A liberal arts education, thus, is not the study of some random, disjointed hodge-podge collection of musty subjects that somehow end up equaling a sum total of academic credit known as the “Grade Point Average.” Students (and here I use that term loosely) who worship at the shrine of “G.P.A.” are forever quantifying and parsing their “education” (again, here using that term loosely) so that they might show evidence that they have done well in the “classes…required in order to advance.” Conversely, and not so surprisingly, students who hear the symphony of their liberal arts education tend to pursue their studies with vigor, and their grades largely take care of themselves.

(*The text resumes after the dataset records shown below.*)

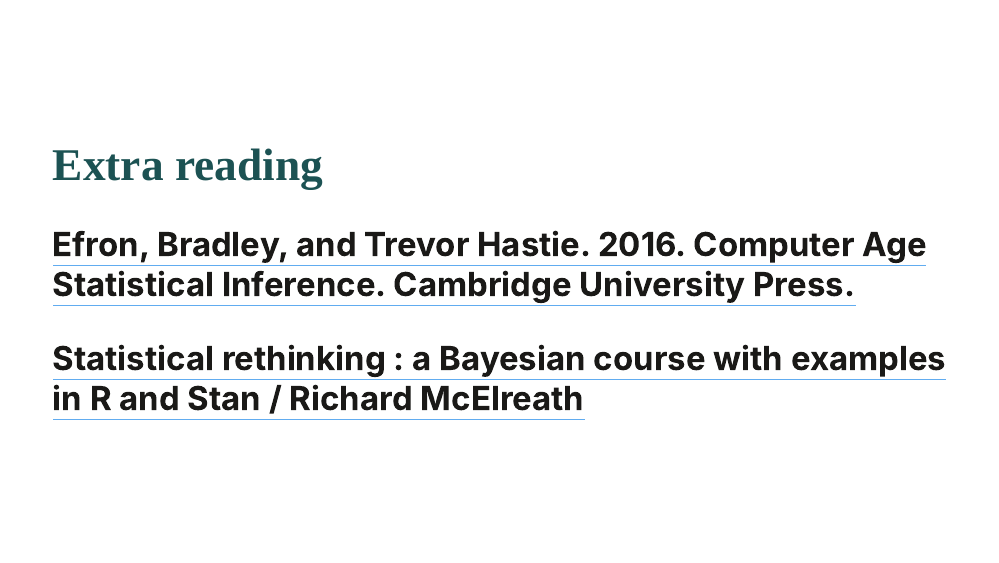
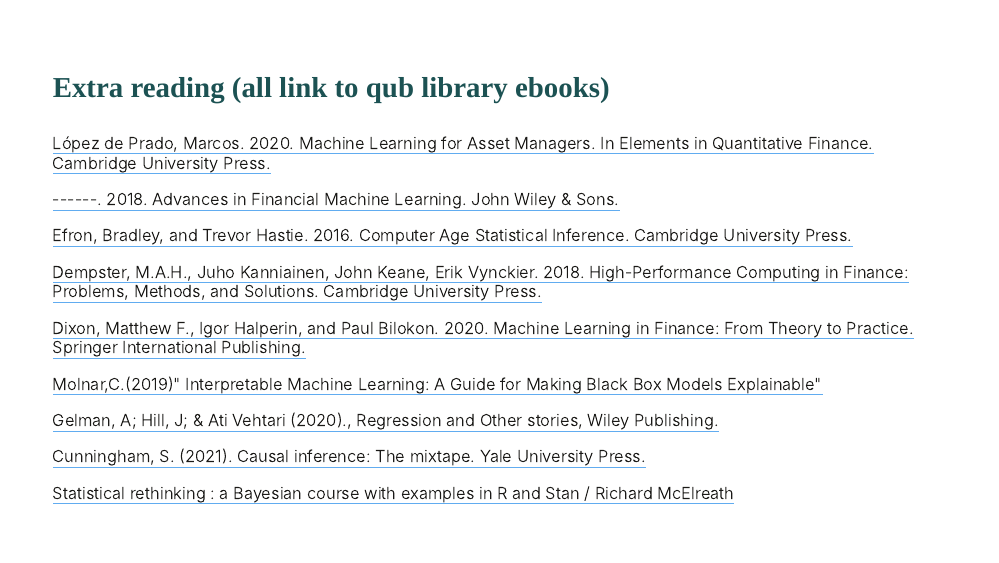
Before and after one commit to quinfer/statastical_inference_digital_age, an R Markdown document (index.Rmd): page 55 of 55. The pictures show the slides in the output file index.html that the author committed with the source; the slides are laid out offline by our stand-in for remark.js, each with all of its steps uncovered, in fonts that may differ from those the slides ask for, and without slide numbers, shadows or browser add-ons; a font, style sheet, LaTeX package, included part or bibliography that could not be used is replaced or left out; library style sheets and scripts come from the installed R packages.

Commit message:
update reference list

```diff
--- a/index.Rmd
+++ b/index.Rmd
@@ -980,10 +980,22 @@
 
 ---
 class: middle
-# Extra reading
+### Extra reading (all link to qub library ebooks)
 
-.salt[
+[López de Prado, Marcos. 2020. Machine Learning for Asset Managers. In Elements in Quantitative Finance. Cambridge University Press.]("https://encore.qub.ac.uk/iii/encore/record/C__Rb2203007%C2%A0")
+
+[------. 2018. Advances in Financial Machine Learning. John Wiley & Sons.](https://encore.qub.ac.uk/iii/encore/record/C__Rb2203005)
+
 [Efron, Bradley, and Trevor Hastie. 2016. Computer Age Statistical Inference. Cambridge University Press.](https://encore.qub.ac.uk/iii/encore/record/C__Rb2203007%C2%A0)
 
+[Dempster, M.A.H., Juho Kanniainen, John Keane, Erik Vynckier. 2018. High-Performance Computing in Finance: Problems, Methods, and Solutions. Cambridge University Press.](https://encore.qub.ac.uk/iii/encore/record/C__Rb2203009)
+
+[Dixon, Matthew F., Igor Halperin, and Paul Bilokon. 2020. Machine Learning in Finance: From Theory to Practice. Springer International Publishing.](https://encore.qub.ac.uk/iii/encore/record/C__Rb2203004)
+
+[Molnar,C.(2019)" Interpretable Machine Learning: A Guide for Making Black Box Models Explainable"](https://encore.qub.ac.uk/iii/encore/record/C__Rb2183044)
+
+[Gelman, A; Hill, J; & Ati Vehtari (2020)., Regression and Other stories, Wiley Publishing.](https://www-cambridge-org.queens.ezp1.qub.ac.uk/highereducation/books/regression-and-other-stories/DD20DD6C9057118581076E54E40C372C#overview)
+
+[Cunningham, S. (2021). Causal inference: The mixtape. Yale University Press.](https://mixtape.scunning.com/)
+
 [Statistical rethinking : a Bayesian course with examples in R and Stan / Richard McElreath](https://encore.qub.ac.uk/iii/encore/record/C__Rb2089842__Sstatistical%20rethinking__Orightresult__U__X7?lang=eng&suite=def)
-]
```
Also changed, not shown: lowess animation.R (+7 -8 lines), index.html, index_files/figure-html/possibilities-1.png, index_files/figure-html/unnamed-chunk-1-1.png, index_files/figure-html/unnamed-chunk-3-1.png, index_files/figure-html/unnamed-chunk-4-1.png, index_files/figure-html/unnamed-chunk-6-1.png, 1 other file.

In a very close parallel, understanding the value of a liberal arts education is much like understanding, thus doing well, in an individual discipline. It does not take many months in school for a child to figure out that in order to do well, they have to “know the answer.” So, the pursuit of finding that answer begins; “tell me what I need to know” becomes the order of the day. As maturity begins, some begin to understand that it is not merely the answer that matters, but why and how the answer is developed as it is. A true education begins at that point. So it is with understanding a liberal arts curriculum; it is not simply about “what I need to know,” but what the whole of the curriculum means.
American education, and Western education generally, was rightly attacked in the latter 19th century by educational philosophers like John Dewey for the absolute emphasis on rote memorization. Yet, memorization is necessary; facts are vital. Dewey dismissed the importance of a standard education, and even—at times—of a factual basis from which to begin. From wandering off that path, he went far astray into the dark wood of relativism. In like manner, individual courses matter in a liberal arts education; grades matter; absolute grades exist at the end of a semester and stay on a transcript—but, grades alone can not reflect the value of a liberal arts education, nor give real meaning to it.
Of course, what every professor likes to side-step is one obvious answer to the question of “why do I have to learn this?” For, one obvious answer is: “you do not have to.” As the comparative mythologist Joseph Campbell immediately admitted of his own secularist/spiritualist studies: “My first response would be, ‘Go on, live your life, it’s a good life—you don’t need mythology.’” Naturally, Campbell then quickly moved on, explaining why and howmythology is a living and relevant topic of study. Still, his immediate response is true enough: you don’t “need” it.
Certainly, for the Christian scholar, the pursuit of a secular liberal arts education is not about “needing” it to create a “good” life. Seeking God’s face and favor is the beginning of finding a “good” life in the days He gives us; Christians understand this, if they are of any maturity at all. What a liberal arts education can do, if considered as the symphony that it is, is provide a greater frame of reference for our faith; a deeper and broader context in understanding His word gives the Christian scholar not only an assurance of faith, but also offers an opportunity to develop skills to be effective people in His kingdom.
Dr. Brian Crispell
Professor of History